On Bastille Day, 2016, two of the girls to whom I spoke were in Nice. As the moving vehicle attack commenced, they were on the boulevard where 86 people would be murdered.
Having already considered what risk-taking and survival meant to them, they ran: without hesitation, without doubt but with acute awareness of what was needed to make the best of a bad situation. They kept running and survived. As sensible and resourceful young women, this would probably have been their priority in any case. However, in extreme circumstances, people can be unsure about how to react, simply follow the crowd or submit to debilitating decision inertia – the failure to recognise existing experience has just been overtaken by events.

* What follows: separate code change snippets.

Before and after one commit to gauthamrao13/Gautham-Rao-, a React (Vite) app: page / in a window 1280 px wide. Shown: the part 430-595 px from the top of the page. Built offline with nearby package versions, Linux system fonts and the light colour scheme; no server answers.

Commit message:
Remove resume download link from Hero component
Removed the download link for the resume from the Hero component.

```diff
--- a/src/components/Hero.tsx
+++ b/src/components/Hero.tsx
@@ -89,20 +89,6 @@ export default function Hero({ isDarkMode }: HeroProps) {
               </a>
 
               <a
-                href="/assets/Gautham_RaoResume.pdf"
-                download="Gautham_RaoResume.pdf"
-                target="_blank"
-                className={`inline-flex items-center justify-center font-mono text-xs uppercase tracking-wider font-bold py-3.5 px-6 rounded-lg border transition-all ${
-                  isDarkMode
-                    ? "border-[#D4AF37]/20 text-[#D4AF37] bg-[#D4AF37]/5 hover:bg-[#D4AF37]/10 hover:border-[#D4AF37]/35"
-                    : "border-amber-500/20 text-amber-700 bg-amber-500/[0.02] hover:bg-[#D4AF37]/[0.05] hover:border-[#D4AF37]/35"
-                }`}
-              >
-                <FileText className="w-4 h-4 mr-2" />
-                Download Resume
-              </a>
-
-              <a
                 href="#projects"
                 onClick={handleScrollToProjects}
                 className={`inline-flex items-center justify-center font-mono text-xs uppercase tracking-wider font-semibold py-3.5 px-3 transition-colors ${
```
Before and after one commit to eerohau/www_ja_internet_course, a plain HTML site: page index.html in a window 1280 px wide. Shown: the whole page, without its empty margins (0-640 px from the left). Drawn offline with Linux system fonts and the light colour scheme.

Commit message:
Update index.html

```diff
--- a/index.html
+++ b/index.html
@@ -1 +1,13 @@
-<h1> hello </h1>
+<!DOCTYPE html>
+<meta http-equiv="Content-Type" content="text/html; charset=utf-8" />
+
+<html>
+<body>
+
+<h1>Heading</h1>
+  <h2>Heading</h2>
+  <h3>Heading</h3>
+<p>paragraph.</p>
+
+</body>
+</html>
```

Those able to process information rapidly, and act accordingly, will therefore possess a distinct advantage when vital decisions need to be made.
When considering what we tell those with enquiring minds, and to what ends, we have a duty to expose terrorism-related risks comprehensively. Developing hypotheticals, as described above, allows concerns to be addressed coherently; even when the problems under consideration are subject to differing world views.
In terms of unexpected exposure to terrorism, circumventing questions because the answers are unpalatable is neither credible nor morally defensible … and ultimately, it risks placing young people at a serious disadvantage when it matters most.
Adrian Dwyer OBE MSc PhD MInstRE MIExpE
Adrian is a former bomb disposal officer. His PhD thesis considered how perceptions of risk influence decision-making. He has had a close association with independent education since the 1980s and writes on a number of terrorism-related topics.